Healthy Eating. We all know living a healthy lifestyle involves both regular activity and a healthy diet and trackers offer feature a fuel and hydration log to help you keep track of the quantity and quality of your every day fuel. You can enter your food choices, water intake during the day, and evaluate the quality of your diet to inspire better choices.

Goal Setting. There is nothing more helpful in achieving weight loss and other goals than to have a carrot dangling out in front of you to keep you inspired. One of the key features of fitness trackers is the ability to set goals and achieve them. Whether it is to lose ten pounds or increasing your non-exercise activity (general movement in the day), by tracking your exercise, fuel,  and sleep you are hands on in learning what it takes and how to achieve any goal you set. Goal setting keeps you focused on progress and personal fitness evolution.
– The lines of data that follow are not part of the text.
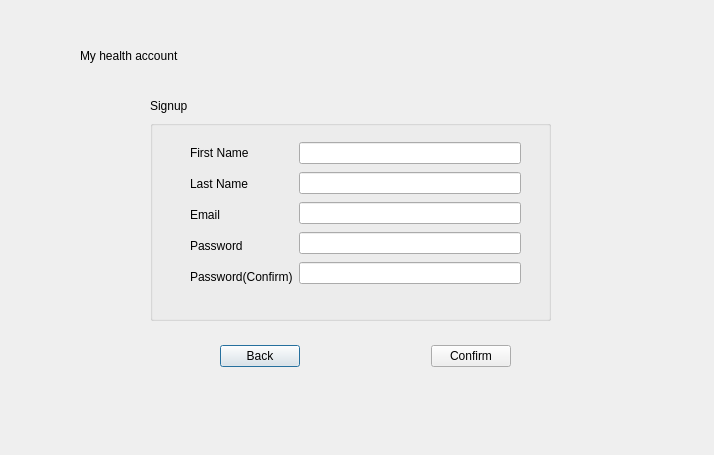
First picture: the form in Covid19RegistrationSystem2/signup.ui, repository Ryuu717/CPP_QT, before the edit.
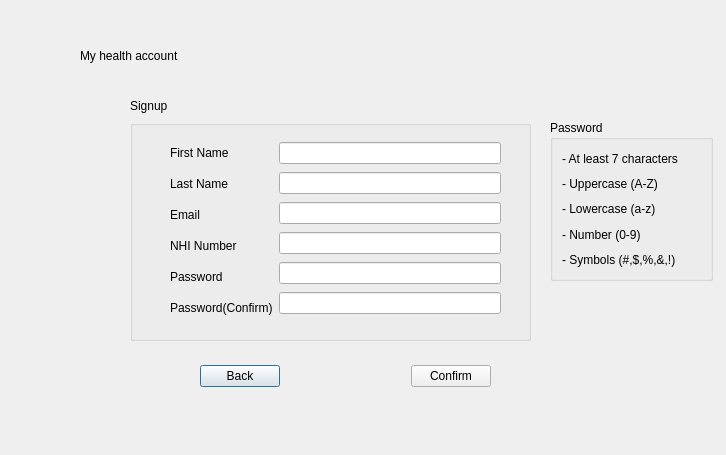
Second picture: the form after the edit.

Diff of the .ui file:
```diff
--- a/Covid19RegistrationSystem2/signup.ui
+++ b/Covid19RegistrationSystem2/signup.ui
@@ -6,7 +6,7 @@
    <rect>
     <x>0</x>
     <y>0</y>
-    <width>714</width>
+    <width>726</width>
     <height>455</height>
    </rect>
   </property>
@@ -16,8 +16,8 @@
   <widget class="QWidget" name="layoutWidget">
    <property name="geometry">
     <rect>
-     <x>220</x>
-     <y>340</y>
+     <x>200</x>
+     <y>360</y>
      <width>291</width>
      <height>32</height>
     </rect>
@@ -71,7 +71,7 @@
   <widget class="QLabel" name="label_7">
    <property name="geometry">
     <rect>
-     <x>150</x>
+     <x>130</x>
      <y>90</y>
      <width>201</width>
      <height>31</height>
@@ -87,10 +87,10 @@
   <widget class="QGroupBox" name="groupBox">
    <property name="geometry">
     <rect>
-     <x>150</x>
+     <x>130</x>
      <y>120</y>
      <width>401</width>
-     <height>201</height>
+     <height>221</height>
     </rect>
    </property>
    <property name="title">
@@ -102,7 +102,7 @@
       <x>40</x>
       <y>20</y>
       <width>331</width>
-      <height>149</height>
+      <height>180</height>
      </rect>
     </property>
     <layout class="QHBoxLayout" name="horizontalLayout">
@@ -129,6 +129,13 @@
          </property>
         </widget>
        </item>
+       <item>
+        <widget class="QLabel" name="label_13">
+         <property name="text">
+          <string>NHI Number</string>
+         </property>
+        </widget>
+       </item>
        <item>
         <widget class="QLabel" name="label_4">
          <property name="text">
@@ -156,6 +163,9 @@
        <item>
         <widget class="QLineEdit" name="lineEditEmail"/>
        </item>
+       <item>
+        <widget class="QLineEdit" name="lineEditNHINumber"/>
+       </item>
        <item>
         <widget class="QLineEdit" name="lineEditPassword"/>
        </item>
@@ -167,6 +177,56 @@
     </layout>
    </widget>
   </widget>
+  <widget class="QGroupBox" name="groupBox_2">
+   <property name="geometry">
+    <rect>
+     <x>550</x>
+     <y>120</y>
+     <width>163</width>
+     <height>161</height>
+    </rect>
+   </property>
+   <property name="title">
+    <string>Password</string>
+   </property>
+   <layout class="QVBoxLayout" name="verticalLayout_3">
+    <item>
+     <widget class="QLabel" name="label_8">
+      <property name="text">
+       <string>- At least 7 characters</string>
+      </property>
+     </widget>
+    </item>
+    <item>
+     <widget class="QLabel" name="label_9">
+      <property name="text">
+       <string>- Uppercase (A-Z)</string>
+      </property>
+     </widget>
+    </item>
+    <item>
+     <widget class="QLabel" name="label_10">
+      <property name="text">
+       <string>- Lowercase (a-z)</string>
+      </property>
+     </widget>
+    </item>
+    <item>
+     <widget class="QLabel" name="label_11">
+      <property name="text">
+       <string>- Number (0-9)</string>
+      </property>
+     </widget>
+    </item>
+    <item>
+     <widget class="QLabel" name="label_12">
+      <property name="text">
+       <string>- Symbols (#,$,%,&amp;,!)</string>
+      </property>
+     </widget>
+    </item>
+   </layout>
+  </widget>
  </widget>
  <resources/>
  <connections/>
```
It’s the difference between wanting to be fit, and actively engaging in a plan to live a fit and active lifestyle.

Tracking your Z’s. The quality of your sleep can effect everything from your metabolism, cravings, energy, mood and safety. Many fitness trackers can also track your sleep patterns, not only showing you how long you slept, but whether it was deep or light sleep throughout the night and how many times you woke up.  Seeing your daily steps and realizing the quality of your sleep is less than optimal can inspire life changing sleep habits, which will improve your life performance.

Although the jury is still out in terms of how accurate all of these tracking devices truly are, they still have a variety of benefits that can inspire you to reach beyond your limits, lose weight, get active and improve your life performance.

Happy Trails.
Coach Jenny Hadfield

Learn more about ViaFit wireless connectivity, available on select Horizon Fitness treadmills, ellipticals and exercise bikes.